→ **PROBLEM TO WORK ON**
Scan the entries below for the word "plane". Copy each line that has it.

===== MATERIAL FOR THE TASK =====

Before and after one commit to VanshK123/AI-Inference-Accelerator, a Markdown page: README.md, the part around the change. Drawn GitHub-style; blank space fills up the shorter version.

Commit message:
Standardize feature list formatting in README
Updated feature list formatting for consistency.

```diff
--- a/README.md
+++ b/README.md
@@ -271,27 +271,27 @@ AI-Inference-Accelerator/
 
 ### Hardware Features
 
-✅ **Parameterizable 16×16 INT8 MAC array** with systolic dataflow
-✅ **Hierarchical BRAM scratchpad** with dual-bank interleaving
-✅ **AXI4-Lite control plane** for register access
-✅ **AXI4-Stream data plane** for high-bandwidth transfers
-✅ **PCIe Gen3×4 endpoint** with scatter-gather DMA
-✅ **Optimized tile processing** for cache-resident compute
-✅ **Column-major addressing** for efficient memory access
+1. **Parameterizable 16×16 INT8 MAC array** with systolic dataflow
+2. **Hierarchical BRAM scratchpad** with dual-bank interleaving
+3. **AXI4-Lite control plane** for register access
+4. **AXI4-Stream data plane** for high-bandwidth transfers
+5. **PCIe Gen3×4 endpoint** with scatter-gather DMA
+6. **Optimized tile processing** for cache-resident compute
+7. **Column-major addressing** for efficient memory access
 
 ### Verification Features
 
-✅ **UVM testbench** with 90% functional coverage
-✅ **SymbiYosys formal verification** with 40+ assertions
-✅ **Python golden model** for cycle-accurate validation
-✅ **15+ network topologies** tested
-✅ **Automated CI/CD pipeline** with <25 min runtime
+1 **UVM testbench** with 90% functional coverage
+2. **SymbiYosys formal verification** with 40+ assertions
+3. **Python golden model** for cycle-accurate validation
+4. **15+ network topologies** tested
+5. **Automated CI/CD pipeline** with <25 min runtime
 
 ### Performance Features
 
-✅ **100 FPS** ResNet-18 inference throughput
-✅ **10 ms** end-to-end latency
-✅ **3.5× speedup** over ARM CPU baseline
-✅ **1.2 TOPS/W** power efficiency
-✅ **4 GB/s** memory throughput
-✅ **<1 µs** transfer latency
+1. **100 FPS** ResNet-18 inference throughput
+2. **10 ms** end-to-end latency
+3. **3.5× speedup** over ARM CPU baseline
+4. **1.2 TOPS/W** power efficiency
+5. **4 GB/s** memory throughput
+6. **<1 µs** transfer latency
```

=====

→ **SOLUTION FOR THIS PROBLEM**
-✅ **AXI4-Lite control plane** for register access
-✅ **AXI4-Stream data plane** for high-bandwidth transfers
+3. **AXI4-Lite control plane** for register access
+4. **AXI4-Stream data plane** for high-bandwidth transfers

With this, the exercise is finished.